READING A - McCrory
maltreatment = more likely to develop psychological problems (Curry and Widom, 2010)
cited in McC.
ch adversity affects hypothalamic-pituitary-adrenal (HPA) axis which controls the release of stress hormones,
& psychiatric problems in adulthood (Heim et al., 2008)
really interesting...evidence brain affected, also genes play a role ! see article for refs
Good for TMAs
are generally understood to mean those influences that are likely to
children, increase the likelihood of harm to them, or maintain harm to them (Coie et al., 1993)* cited in M&O
physical harm can cause psychological damage and pyschological abuse can manifest to cause physical damage
one risk factor can be associated with more eg poverty = higher chance of illness, ill educated parents, poor sanitation, bad neighbourhood etc
original ref & this...
one risk factor is unlikely to cause issues if protective factors present but accumulatively risks can impact depending on the indiviual's vulnerability v resilience
Risk factors are cumulative and interactive, and tend to reinforce each other.
all have a
. above that negative impacts can manifest
differential sensitivity model
resilient people stay level, sensitive folk thrive in low stress and suffer in high risk/stress
TMA - DP allows us to see that adversity of being refugee can impact hugely on a sensitive/vulnerable indivual whilst iothers may be strong and resilient
Poor UK children -
are more likely to die in childhood accidents and to suffer from lower levels of good physical health (Montgomery, 2013).
many studies which point to the disproportionate effects that poverty and its associated risks of hunger, social inequality and poor health have on children.
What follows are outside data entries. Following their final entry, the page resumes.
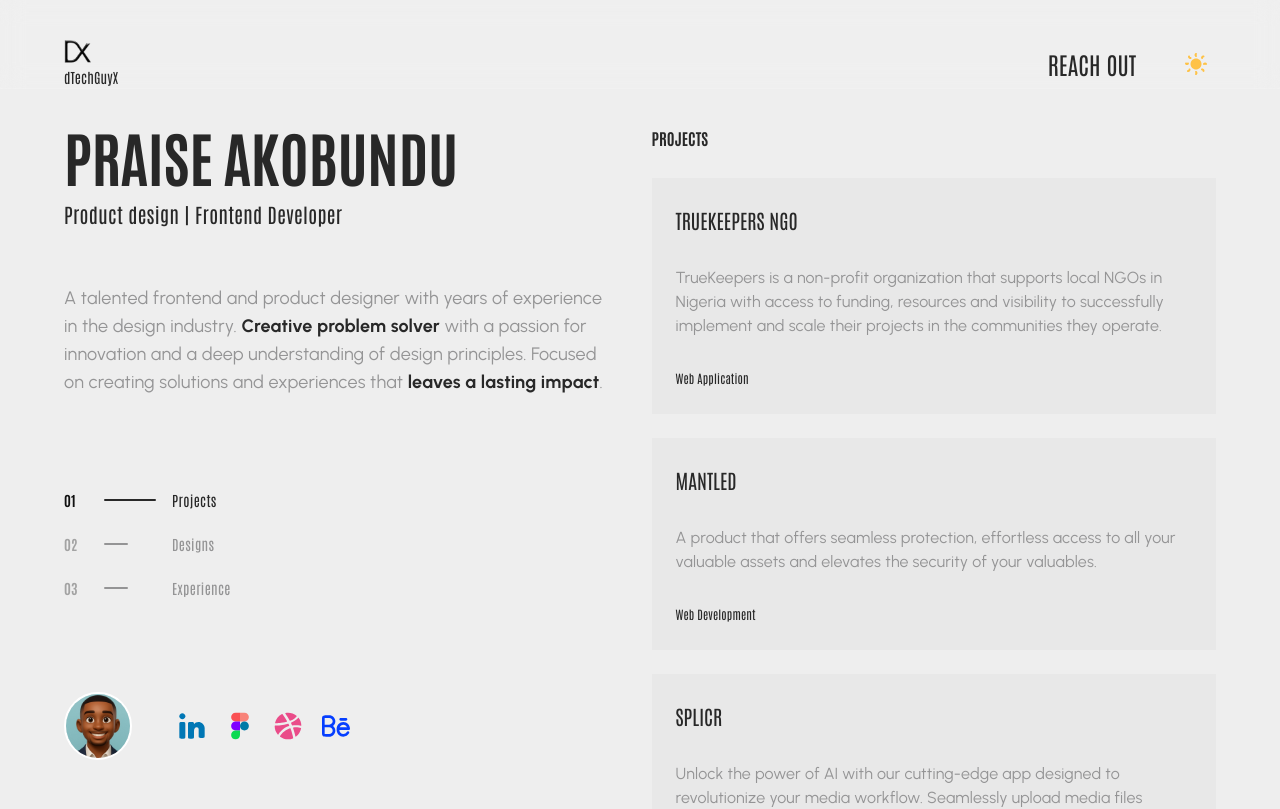
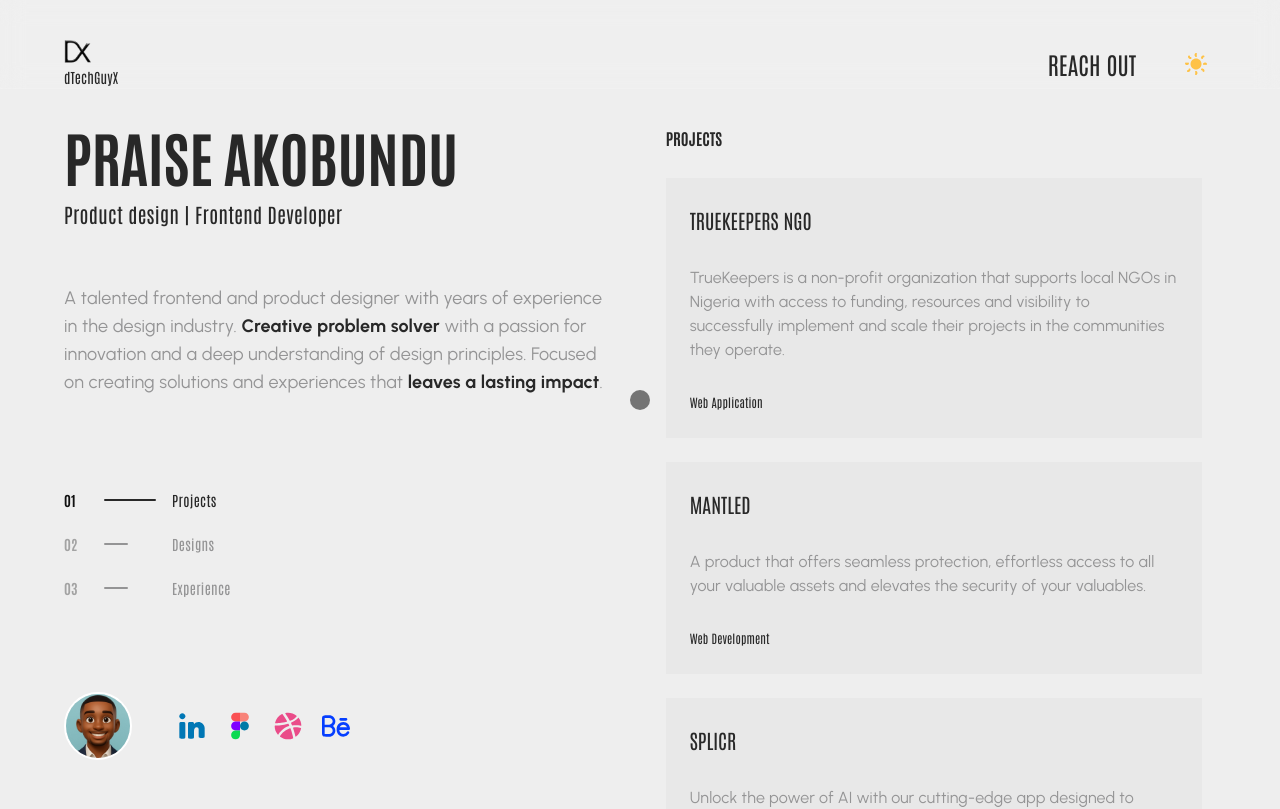
Before and after one commit to Walediwura/dTechXFolio, a Next.js app: page / in a window 1280 px wide. Shown: the top 809 px of the page. Built offline with nearby package versions, Linux system fonts and the light colour scheme.

Commit message:
Hover State Update

```diff
--- a/app/components/DesignCard.jsx
+++ b/app/components/DesignCard.jsx
@@ -11,7 +11,7 @@ const DesignCard = ({
       target="_blank"
       rel="noopener noreferrer"
       href={link}
-      className="bg-whitish-gray dark:bg-[#252525] cursor-pointer flex flex-col gap-8 w-full mb-4 sm:w-[49%] px-6 py-7"
+      className="bg-whitish-gray dark:bg-[#252525] cursor-pointer flex flex-col gap-8 w-full mb-4 sm:w-[49%] px-6 py-7 sm:hover:scale-[1.03] duration-500 transform hover:transform transition"
     >
       <header className="text-darko dark:text-whitey text-xl">
         {projectName}
--- a/app/components/ProfileOverview.jsx
+++ b/app/components/ProfileOverview.jsx
@@ -84,9 +84,7 @@ const ProfileOverview = () => {
             </span>
             .
           </div>
-
-        </div >
-
+        </div>
 
         <motion.div
           initial={{ opacity: 0, y: 20 }}
@@ -148,7 +146,11 @@ const ProfileOverview = () => {
 
                 {/* Label */}
                 <motion.span
-                  className={`font-medium ${isActive ? "text-darko dark:text-whitey" : "text-nice-gray dark:text-alt-gray"} tracking-wide`}
+                  className={`font-medium ${
+                    isActive
+                      ? "text-darko dark:text-whitey"
+                      : "text-nice-gray dark:text-alt-gray"
+                  } tracking-wide`}
                   whileHover={{
                     x: -4,
                     scale: 1.02,
@@ -276,25 +278,25 @@ const ProfileOverview = () => {
         initial={{ opacity: 0 }}
         animate={{ opacity: 1 }}
         transition={{ duration: 2 }}
-        className="pt-20 md:pt-[126px] pb-10 h-full gap-4 lg:w-[49%] overflow-y-auto"
+        className="pt-20 md:pt-[126px] pb-10 h-full flex flex-col items-center lg:w-[49%] overflow-y-auto"
       >
         <div
           onMouseEnter={() => handleUpdateSection(1)}
-          className="flex w-full flex-col text-darko mb-30"
+          className="flex w-full sm:w-[95%] flex-col text-darko mb-30"
         >
           <header className="flex mb-7 flex-col text-darko dark:text-whitey">
             <motion.span
               initial={{ opacity: 0 }}
               animate={{ opacity: 1 }}
               transition={{ duration: 1 }}
-              className="uppercase font-bold"
+              className="uppercase  font-bold"
             >
               Projects
             </motion.span>
           </header>
 
           <main>
-            <section className="flex flex-col gap-6">
+            <section className="flex flex-col items-center gap-6">
               {PROJECTS?.map((project, index) => (
                 <ProjectCard
                   key={index}
@@ -311,7 +313,7 @@ const ProfileOverview = () => {
         </div>
         <div
           onMouseEnter={() => handleUpdateSection(2)}
-          className="flex flex-col w-full text-darko dark:text-whitey mb-30"
+          className="flex flex-col w-full sm:w-[95%] text-darko dark:text-whitey mb-30"
         >
           <header className="flex mb-7 flex-col text-darko dark:text-whitey">
             <motion.span
@@ -342,7 +344,7 @@ const ProfileOverview = () => {
         </div>
         <div
           onMouseEnter={() => handleUpdateSection(3)}
-          className="flex flex-col w-full text-darko dark:text-whitey"
+          className="flex flex-col w-full sm:w-[95%] text-darko dark:text-whitey"
         >
           <header className="flex mb-7 flex-col text-darko dark:text-whitey">
             <motion.span
--- a/app/components/ProjectCard.jsx
+++ b/app/components/ProjectCard.jsx
@@ -11,7 +11,7 @@ const ProjectCard = ({
       target="_blank"
       rel="noopener noreferrer"
       href={link}
-      className="px-6 py-7 flex flex-col gap-8 bg-whitish-gray dark:bg-[#252525] w-full hover:transform duration-300 transition"
+      className="px-6 py-7 flex flex-col gap-8 bg-whitish-gray sm:hover:scale-105  dark:bg-[#252525] w-full hover:transform duration-500 transform transition"
     >
       <h2 className="text-xl uppercase text-darko dark:text-whitey">
         {companyName}
--- a/app/layout.jsx
+++ b/app/layout.jsx
@@ -3,7 +3,6 @@ import { Urbanist } from "next/font/google";
 import "./globals.css";
 import FollowCursor from "./components/FollowCursor";
 import { ThemeProvider } from "next-themes";
-// import useDarkMode from "@/hooks/useDarkMode";
 
 const antonio = Antonio({
   subsets: ["latin"],
@@ -32,7 +31,7 @@ export default function RootLayout({ children }) {
               {children}
             </ThemeProvider>
 
-            {/* <FollowCursor /> */}
+            <FollowCursor />
           </div>
         </div>
       </body>
```
Lines whose indentation alone changed are shown as unchanged.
Even where family life and parenting are positive and supportive, poverty and disadvantage can still impact negatively on children’s development
SOCIAL RISK - POVERTY
poorer children start school. . . 18 months behind. . . middle-class peers (Waldfogel and Washbrook, 2010)
physical risks, but the shame and stigma associated with poverty carries psychological ones as well. eg free meals - makes them different too which is bad
Bronfenbrenner’s ecosystem (1992)
see diagram & explanation!!!
MM explains-imbalance at any level creates adversity and can cause problems
refugees have had upheaval in every area of their ecosystem!!!
five, nested environmental systems that influence a child’s development.
has it's critics (how categorize? causal effects etc) but is good for conceptualising the complexities
There is a complex array of risk and protective factors which moderate and mediate each other in different ways
No exposure to risk does not prepare one for adulthood (Luthar and Barkin, 2012) cited in MM
Arrubarrena (2014) 3 categories
eg divorce or a death = big but short lived if supported
chronic/ongoing, major developmental delay
eg new nursery or sibling becomes a learning experience.
says focuses on attachment yet is about physical and psychological problems
younger adopted better chance of negating ill effects- same will be for refugees!!!
London babies in 60s too
1/5 no problems(resilient)
Rutter et al. 2007 study
also check out ‘dandelion’ and ‘orchid’ children??
genes and disorganised attachment
(7-repeat) of the DRD4 gene – the growth of dopamine receptors
lots of secondary refs
- separate mind map!!!